The estimated percentage of U.S. households that were food insecure declined significantly in 2015 to 12.7 percent of U.S. households, according to the Economic Research Service of the Department of Agriculture.
This compares to the high of 14.9 percent in 2011. The 2015 prevalence of food insecurity was still above the 2007 pre-recession level of 11.1 percent. In 2015, the percentage of households with food insecurity in the severe range—very low food security—also declined significantly.
In 2015, 87.3 percent of U.S. households were food secure throughout the year. The remaining 12.7 percent (15.8 million households) were food insecure. Food-insecure households (those with low and very low food security) had difficulty at some time during the year providing enough food for all their members due to a lack of resources. The decline from 2014 (14.0 percent) was statistically significant.
In 2015, 5.0 percent of U.S. households (6.3 million households) had very low food security, down from 5.6 percent in 2014. In this more severe range of food insecurity, the food intake of some household members was reduced and normal eating patterns were disrupted at times during the year due to limited resources. This decline was also statistically significant.
Children were food insecure at times during the year in 7.8 percent of U.S. households with children (3.0 million households), down significantly from 9.4 percent in 2014. These households were unable at times during the year to provide adequate, nutritious food for their children.
While children are usually shielded from the disrupted eating patterns and reduced food intake that characterize very low food security, both children and adults experienced instances of very low food security in 0.7 percent of households with children (274,000 households) in 2015. The decline from 2014 (1.1 percent) was statistically significant.

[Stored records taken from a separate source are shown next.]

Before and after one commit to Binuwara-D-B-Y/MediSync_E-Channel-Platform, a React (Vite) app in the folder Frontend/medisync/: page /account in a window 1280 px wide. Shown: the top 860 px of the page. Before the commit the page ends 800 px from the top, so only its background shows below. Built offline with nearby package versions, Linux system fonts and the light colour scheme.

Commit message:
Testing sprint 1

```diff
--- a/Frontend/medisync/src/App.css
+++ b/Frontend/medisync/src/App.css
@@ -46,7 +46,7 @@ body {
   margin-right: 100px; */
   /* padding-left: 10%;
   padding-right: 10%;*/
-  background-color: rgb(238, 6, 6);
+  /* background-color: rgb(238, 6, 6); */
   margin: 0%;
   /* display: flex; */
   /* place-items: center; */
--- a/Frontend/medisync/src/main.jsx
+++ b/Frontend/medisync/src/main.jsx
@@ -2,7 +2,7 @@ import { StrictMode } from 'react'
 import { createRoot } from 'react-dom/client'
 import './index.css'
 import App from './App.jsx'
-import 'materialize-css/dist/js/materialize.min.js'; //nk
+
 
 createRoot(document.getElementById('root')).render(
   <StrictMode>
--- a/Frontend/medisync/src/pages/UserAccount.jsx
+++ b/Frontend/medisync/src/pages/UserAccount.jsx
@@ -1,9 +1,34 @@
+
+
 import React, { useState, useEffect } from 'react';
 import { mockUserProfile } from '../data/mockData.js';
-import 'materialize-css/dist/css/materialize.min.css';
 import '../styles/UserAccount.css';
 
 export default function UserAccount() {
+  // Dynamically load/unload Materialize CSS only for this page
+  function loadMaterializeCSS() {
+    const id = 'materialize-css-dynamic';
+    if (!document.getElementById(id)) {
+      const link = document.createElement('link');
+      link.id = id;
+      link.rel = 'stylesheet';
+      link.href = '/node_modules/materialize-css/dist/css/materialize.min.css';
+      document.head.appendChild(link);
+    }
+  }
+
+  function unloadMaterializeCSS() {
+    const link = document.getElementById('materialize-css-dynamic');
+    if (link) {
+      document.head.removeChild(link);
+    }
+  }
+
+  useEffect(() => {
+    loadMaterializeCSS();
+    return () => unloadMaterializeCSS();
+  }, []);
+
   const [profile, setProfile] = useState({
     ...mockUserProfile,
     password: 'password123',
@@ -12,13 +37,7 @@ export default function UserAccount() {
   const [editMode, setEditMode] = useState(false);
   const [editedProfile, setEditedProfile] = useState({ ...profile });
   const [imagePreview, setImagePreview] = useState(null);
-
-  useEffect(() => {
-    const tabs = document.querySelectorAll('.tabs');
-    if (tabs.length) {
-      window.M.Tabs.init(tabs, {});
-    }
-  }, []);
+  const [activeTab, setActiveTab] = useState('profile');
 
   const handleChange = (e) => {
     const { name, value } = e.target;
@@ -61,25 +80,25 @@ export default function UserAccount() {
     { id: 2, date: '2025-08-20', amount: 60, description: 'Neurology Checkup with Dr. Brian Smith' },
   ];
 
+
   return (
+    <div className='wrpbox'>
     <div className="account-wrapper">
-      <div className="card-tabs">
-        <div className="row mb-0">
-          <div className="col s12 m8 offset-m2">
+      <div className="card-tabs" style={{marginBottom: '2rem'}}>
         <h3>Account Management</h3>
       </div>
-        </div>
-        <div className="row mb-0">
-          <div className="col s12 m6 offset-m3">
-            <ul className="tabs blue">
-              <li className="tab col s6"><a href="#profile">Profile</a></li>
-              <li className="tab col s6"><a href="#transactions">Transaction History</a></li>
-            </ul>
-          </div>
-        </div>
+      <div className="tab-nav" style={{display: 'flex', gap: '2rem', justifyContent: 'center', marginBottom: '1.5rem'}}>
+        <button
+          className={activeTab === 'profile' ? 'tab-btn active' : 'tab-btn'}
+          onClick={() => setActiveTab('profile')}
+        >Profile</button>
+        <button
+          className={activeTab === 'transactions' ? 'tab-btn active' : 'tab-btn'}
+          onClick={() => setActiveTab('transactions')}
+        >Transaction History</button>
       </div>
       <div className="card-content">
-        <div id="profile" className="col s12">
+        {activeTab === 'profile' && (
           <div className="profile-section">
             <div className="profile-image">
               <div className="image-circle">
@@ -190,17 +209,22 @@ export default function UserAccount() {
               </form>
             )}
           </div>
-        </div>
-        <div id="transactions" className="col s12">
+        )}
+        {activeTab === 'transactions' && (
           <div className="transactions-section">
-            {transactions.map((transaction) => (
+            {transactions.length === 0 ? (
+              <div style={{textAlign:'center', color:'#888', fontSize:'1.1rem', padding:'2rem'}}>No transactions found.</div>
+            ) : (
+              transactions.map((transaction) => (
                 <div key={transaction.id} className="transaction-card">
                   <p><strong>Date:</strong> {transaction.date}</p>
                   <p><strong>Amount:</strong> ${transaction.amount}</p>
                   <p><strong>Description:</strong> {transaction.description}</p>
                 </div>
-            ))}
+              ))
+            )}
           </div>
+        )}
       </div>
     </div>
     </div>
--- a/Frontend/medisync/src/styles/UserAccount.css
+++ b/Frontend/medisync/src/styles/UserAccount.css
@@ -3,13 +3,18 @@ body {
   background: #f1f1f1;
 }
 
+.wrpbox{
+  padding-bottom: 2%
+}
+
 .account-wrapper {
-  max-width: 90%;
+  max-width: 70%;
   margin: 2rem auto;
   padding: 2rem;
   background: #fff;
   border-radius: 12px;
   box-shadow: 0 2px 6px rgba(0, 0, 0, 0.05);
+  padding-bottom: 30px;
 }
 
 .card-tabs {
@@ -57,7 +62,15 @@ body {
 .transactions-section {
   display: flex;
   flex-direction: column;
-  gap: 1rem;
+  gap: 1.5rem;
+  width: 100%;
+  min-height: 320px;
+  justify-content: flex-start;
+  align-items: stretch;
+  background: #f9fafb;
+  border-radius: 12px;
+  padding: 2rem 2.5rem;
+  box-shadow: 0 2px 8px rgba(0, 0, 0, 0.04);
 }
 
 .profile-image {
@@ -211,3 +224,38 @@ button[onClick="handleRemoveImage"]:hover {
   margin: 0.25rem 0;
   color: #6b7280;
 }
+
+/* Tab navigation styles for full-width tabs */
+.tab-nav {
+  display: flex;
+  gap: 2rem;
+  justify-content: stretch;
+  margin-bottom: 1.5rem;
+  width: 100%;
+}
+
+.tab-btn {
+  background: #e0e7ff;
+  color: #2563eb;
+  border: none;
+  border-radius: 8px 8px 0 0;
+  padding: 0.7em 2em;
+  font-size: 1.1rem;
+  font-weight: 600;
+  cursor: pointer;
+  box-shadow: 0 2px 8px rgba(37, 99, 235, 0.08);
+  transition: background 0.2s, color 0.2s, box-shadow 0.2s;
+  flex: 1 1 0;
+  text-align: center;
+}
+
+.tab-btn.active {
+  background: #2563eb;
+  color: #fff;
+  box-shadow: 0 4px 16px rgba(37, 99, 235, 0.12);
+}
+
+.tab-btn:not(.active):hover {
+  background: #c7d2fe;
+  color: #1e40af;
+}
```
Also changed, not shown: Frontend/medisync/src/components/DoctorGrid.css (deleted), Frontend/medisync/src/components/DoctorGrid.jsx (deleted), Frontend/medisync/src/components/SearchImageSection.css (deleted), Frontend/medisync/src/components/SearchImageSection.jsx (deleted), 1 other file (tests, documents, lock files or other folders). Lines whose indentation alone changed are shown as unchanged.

For households with incomes near or below the Federal poverty line, households with children headed by single women or single men, women and men living alone, and Black- and Hispanic-headed households, the rates of food insecurity were substantially higher than the national average.
The prevalence of food insecurity varied considerably from state to state. Estimated prevalence of food insecurity in 2013-15 ranged from 8.5 percent in North Dakota to 20.8 percent in Mississippi. (Data for 3 years were combined to provide more reliable State-level statistics.)
The typical (median) food-secure household spent 27 percent more for food than the typical food-insecure household of the same size and composition, including food purchased with Supplemental Nutrition Assistance Program (SNAP) benefits.
About 59 percent of food-insecure households in the survey reported that in the previous month, they had participated in one or more of the three largest Federal nutrition assistance programs (SNAP; Special Supplemental Nutrition Program for Women, Infants, and Children (WIC); and National School Lunch Program).
See the full report.